PROVIDED ENTRIES: Begin

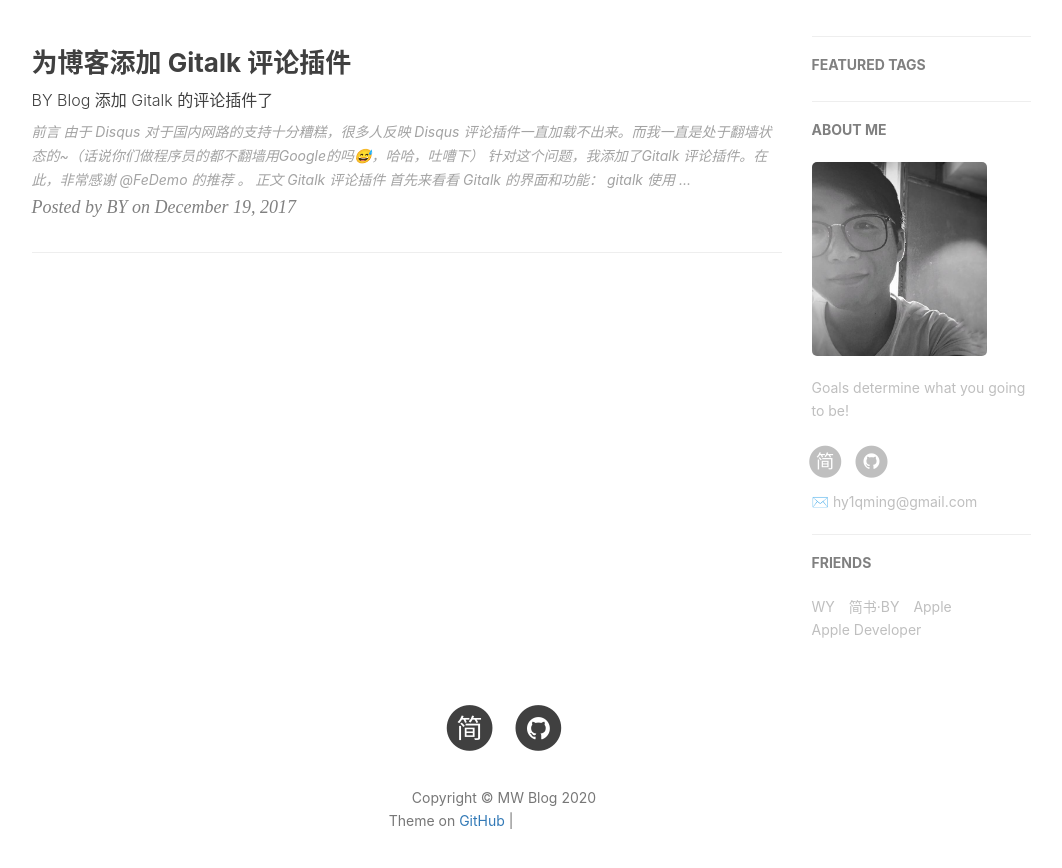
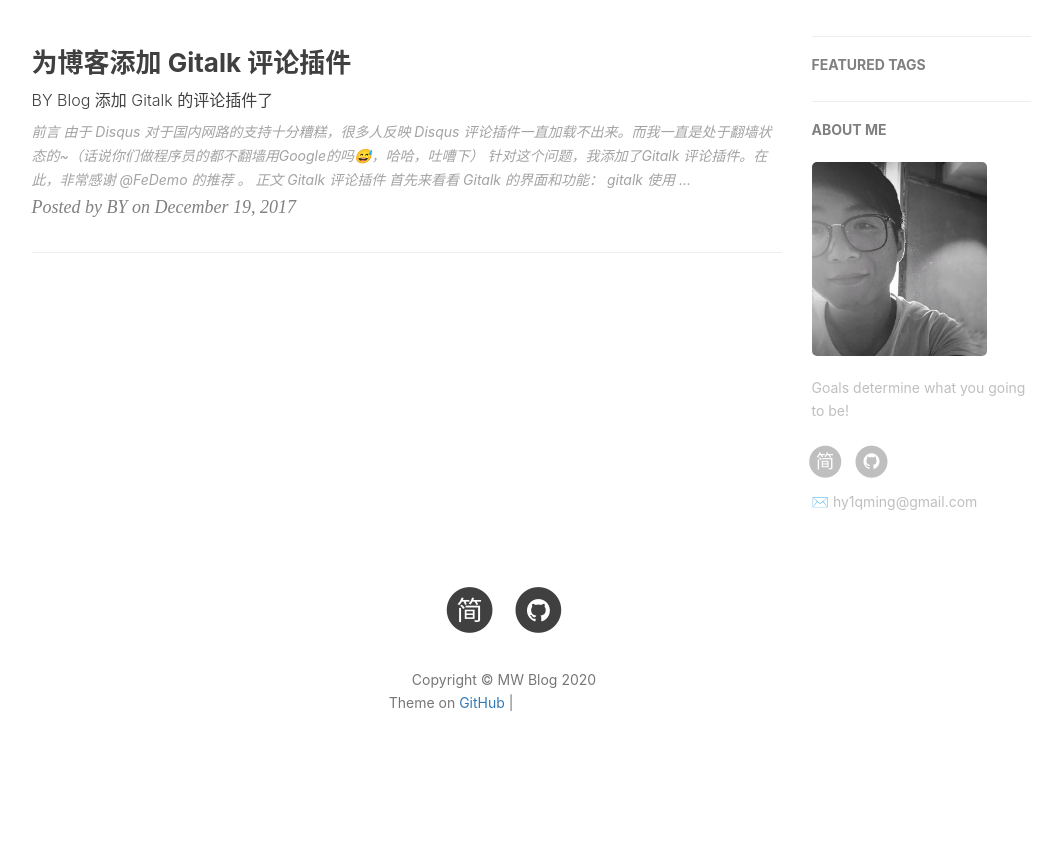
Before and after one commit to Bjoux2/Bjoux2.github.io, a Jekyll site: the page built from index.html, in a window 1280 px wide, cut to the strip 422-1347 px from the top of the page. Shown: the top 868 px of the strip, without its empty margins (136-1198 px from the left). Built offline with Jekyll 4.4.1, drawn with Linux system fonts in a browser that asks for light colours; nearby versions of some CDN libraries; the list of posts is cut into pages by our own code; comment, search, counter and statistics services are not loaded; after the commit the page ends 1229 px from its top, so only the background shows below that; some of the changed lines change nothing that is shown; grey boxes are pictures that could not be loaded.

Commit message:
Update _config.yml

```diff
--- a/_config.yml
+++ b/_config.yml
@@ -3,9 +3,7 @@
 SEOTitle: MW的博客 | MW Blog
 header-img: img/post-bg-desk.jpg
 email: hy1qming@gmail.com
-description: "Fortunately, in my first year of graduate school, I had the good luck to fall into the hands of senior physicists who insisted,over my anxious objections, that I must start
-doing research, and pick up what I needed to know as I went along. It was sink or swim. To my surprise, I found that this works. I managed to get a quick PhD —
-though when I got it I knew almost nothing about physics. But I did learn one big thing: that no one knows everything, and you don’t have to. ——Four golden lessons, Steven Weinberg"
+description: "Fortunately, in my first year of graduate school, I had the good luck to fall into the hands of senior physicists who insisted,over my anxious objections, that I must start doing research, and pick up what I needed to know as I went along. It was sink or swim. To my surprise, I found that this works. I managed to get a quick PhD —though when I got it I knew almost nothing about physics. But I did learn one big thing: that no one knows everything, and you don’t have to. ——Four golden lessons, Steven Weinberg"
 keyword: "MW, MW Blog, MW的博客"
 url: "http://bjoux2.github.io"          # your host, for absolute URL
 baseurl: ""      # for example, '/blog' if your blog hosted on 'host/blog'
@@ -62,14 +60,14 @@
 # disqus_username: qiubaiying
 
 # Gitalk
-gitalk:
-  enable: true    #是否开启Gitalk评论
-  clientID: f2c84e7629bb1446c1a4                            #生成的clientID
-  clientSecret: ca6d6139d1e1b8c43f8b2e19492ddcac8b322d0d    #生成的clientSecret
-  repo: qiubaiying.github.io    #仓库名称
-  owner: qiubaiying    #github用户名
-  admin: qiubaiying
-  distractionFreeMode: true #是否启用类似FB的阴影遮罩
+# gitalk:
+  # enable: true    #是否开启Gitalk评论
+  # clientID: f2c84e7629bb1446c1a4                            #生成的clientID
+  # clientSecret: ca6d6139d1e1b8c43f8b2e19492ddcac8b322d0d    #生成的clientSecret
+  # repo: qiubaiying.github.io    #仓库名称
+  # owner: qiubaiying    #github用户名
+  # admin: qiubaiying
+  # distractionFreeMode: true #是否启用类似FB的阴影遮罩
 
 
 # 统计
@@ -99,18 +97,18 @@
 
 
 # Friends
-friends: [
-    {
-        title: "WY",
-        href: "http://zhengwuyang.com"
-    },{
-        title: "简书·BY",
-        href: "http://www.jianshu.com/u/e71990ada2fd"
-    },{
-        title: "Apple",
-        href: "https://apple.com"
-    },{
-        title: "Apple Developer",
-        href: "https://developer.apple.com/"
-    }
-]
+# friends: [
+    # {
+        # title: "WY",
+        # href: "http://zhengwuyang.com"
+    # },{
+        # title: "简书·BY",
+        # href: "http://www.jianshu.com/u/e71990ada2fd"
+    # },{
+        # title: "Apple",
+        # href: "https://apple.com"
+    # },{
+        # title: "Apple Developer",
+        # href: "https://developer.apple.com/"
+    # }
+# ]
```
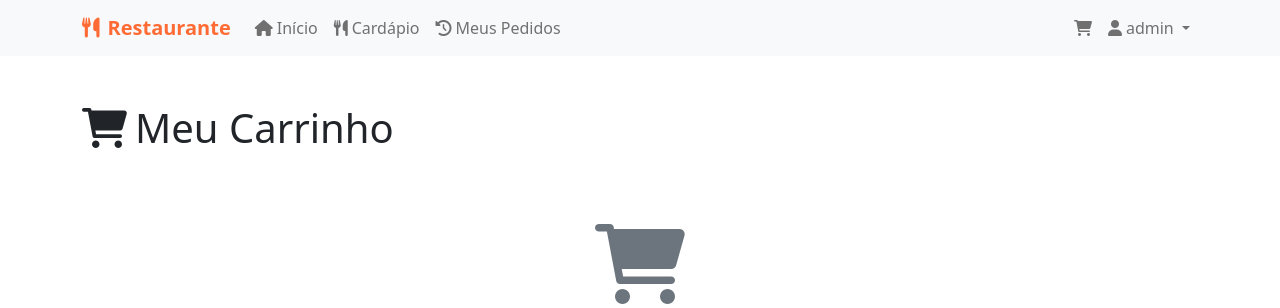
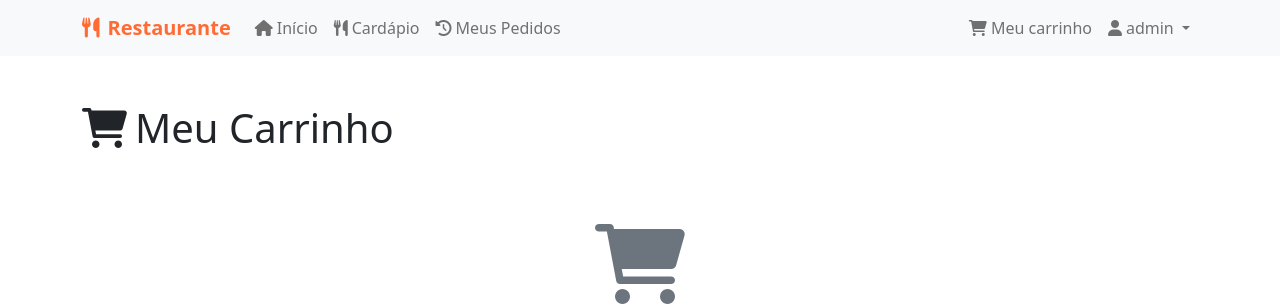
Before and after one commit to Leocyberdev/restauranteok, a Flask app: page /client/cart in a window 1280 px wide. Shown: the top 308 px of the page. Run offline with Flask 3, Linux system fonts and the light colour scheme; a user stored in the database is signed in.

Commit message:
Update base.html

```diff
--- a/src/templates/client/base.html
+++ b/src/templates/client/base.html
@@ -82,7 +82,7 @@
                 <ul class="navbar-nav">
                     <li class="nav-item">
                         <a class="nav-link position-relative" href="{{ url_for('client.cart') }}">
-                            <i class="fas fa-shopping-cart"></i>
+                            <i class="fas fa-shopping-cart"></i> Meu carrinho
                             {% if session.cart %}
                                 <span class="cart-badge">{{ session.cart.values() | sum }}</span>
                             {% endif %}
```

PROVIDED ENTRIES: End

YOUR TASK
Would you print the whole listing exactly, omitting the pictures?

COMPLETED EXERCISE
Before and after one commit to Bjoux2/Bjoux2.github.io, a Jekyll site: the page built from index.html, in a window 1280 px wide, cut to the strip 422-1347 px from the top of the page. Shown: the top 868 px of the strip, without its empty margins (136-1198 px from the left). Built offline with Jekyll 4.4.1, drawn with Linux system fonts in a browser that asks for light colours; nearby versions of some CDN libraries; the list of posts is cut into pages by our own code; comment, search, counter and statistics services are not loaded; after the commit the page ends 1229 px from its top, so only the background shows below that; some of the changed lines change nothing that is shown; grey boxes are pictures that could not be loaded.

Commit message:
Update _config.yml

```diff
--- a/_config.yml
+++ b/_config.yml
@@ -3,9 +3,7 @@
 SEOTitle: MW的博客 | MW Blog
 header-img: img/post-bg-desk.jpg
 email: hy1qming@gmail.com
-description: "Fortunately, in my first year of graduate school, I had the good luck to fall into the hands of senior physicists who insisted,over my anxious objections, that I must start
-doing research, and pick up what I needed to know as I went along. It was sink or swim. To my surprise, I found that this works. I managed to get a quick PhD —
-though when I got it I knew almost nothing about physics. But I did learn one big thing: that no one knows everything, and you don’t have to. ——Four golden lessons, Steven Weinberg"
+description: "Fortunately, in my first year of graduate school, I had the good luck to fall into the hands of senior physicists who insisted,over my anxious objections, that I must start doing research, and pick up what I needed to know as I went along. It was sink or swim. To my surprise, I found that this works. I managed to get a quick PhD —though when I got it I knew almost nothing about physics. But I did learn one big thing: that no one knows everything, and you don’t have to. ——Four golden lessons, Steven Weinberg"
 keyword: "MW, MW Blog, MW的博客"
 url: "http://bjoux2.github.io"          # your host, for absolute URL
 baseurl: ""      # for example, '/blog' if your blog hosted on 'host/blog'
@@ -62,14 +60,14 @@
 # disqus_username: qiubaiying
 
 # Gitalk
-gitalk:
-  enable: true    #是否开启Gitalk评论
-  clientID: f2c84e7629bb1446c1a4                            #生成的clientID
-  clientSecret: ca6d6139d1e1b8c43f8b2e19492ddcac8b322d0d    #生成的clientSecret
-  repo: qiubaiying.github.io    #仓库名称
-  owner: qiubaiying    #github用户名
-  admin: qiubaiying
-  distractionFreeMode: true #是否启用类似FB的阴影遮罩
+# gitalk:
+  # enable: true    #是否开启Gitalk评论
+  # clientID: f2c84e7629bb1446c1a4                            #生成的clientID
+  # clientSecret: ca6d6139d1e1b8c43f8b2e19492ddcac8b322d0d    #生成的clientSecret
+  # repo: qiubaiying.github.io    #仓库名称
+  # owner: qiubaiying    #github用户名
+  # admin: qiubaiying
+  # distractionFreeMode: true #是否启用类似FB的阴影遮罩
 
 
 # 统计
@@ -99,18 +97,18 @@
 
 
 # Friends
-friends: [
-    {
-        title: "WY",
-        href: "http://zhengwuyang.com"
-    },{
-        title: "简书·BY",
-        href: "http://www.jianshu.com/u/e71990ada2fd"
-    },{
-        title: "Apple",
-        href: "https://apple.com"
-    },{
-        title: "Apple Developer",
-        href: "https://developer.apple.com/"
-    }
-]
+# friends: [
+    # {
+        # title: "WY",
+        # href: "http://zhengwuyang.com"
+    # },{
+        # title: "简书·BY",
+        # href: "http://www.jianshu.com/u/e71990ada2fd"
+    # },{
+        # title: "Apple",
+        # href: "https://apple.com"
+    # },{
+        # title: "Apple Developer",
+        # href: "https://developer.apple.com/"
+    # }
+# ]
```
Before and after one commit to Leocyberdev/restauranteok, a Flask app: page /client/cart in a window 1280 px wide. Shown: the top 308 px of the page. Run offline with Flask 3, Linux system fonts and the light colour scheme; a user stored in the database is signed in.

Commit message:
Update base.html

```diff
--- a/src/templates/client/base.html
+++ b/src/templates/client/base.html
@@ -82,7 +82,7 @@
                 <ul class="navbar-nav">
                     <li class="nav-item">
                         <a class="nav-link position-relative" href="{{ url_for('client.cart') }}">
-                            <i class="fas fa-shopping-cart"></i>
+                            <i class="fas fa-shopping-cart"></i> Meu carrinho
                             {% if session.cart %}
                                 <span class="cart-badge">{{ session.cart.values() | sum }}</span>
                             {% endif %}
```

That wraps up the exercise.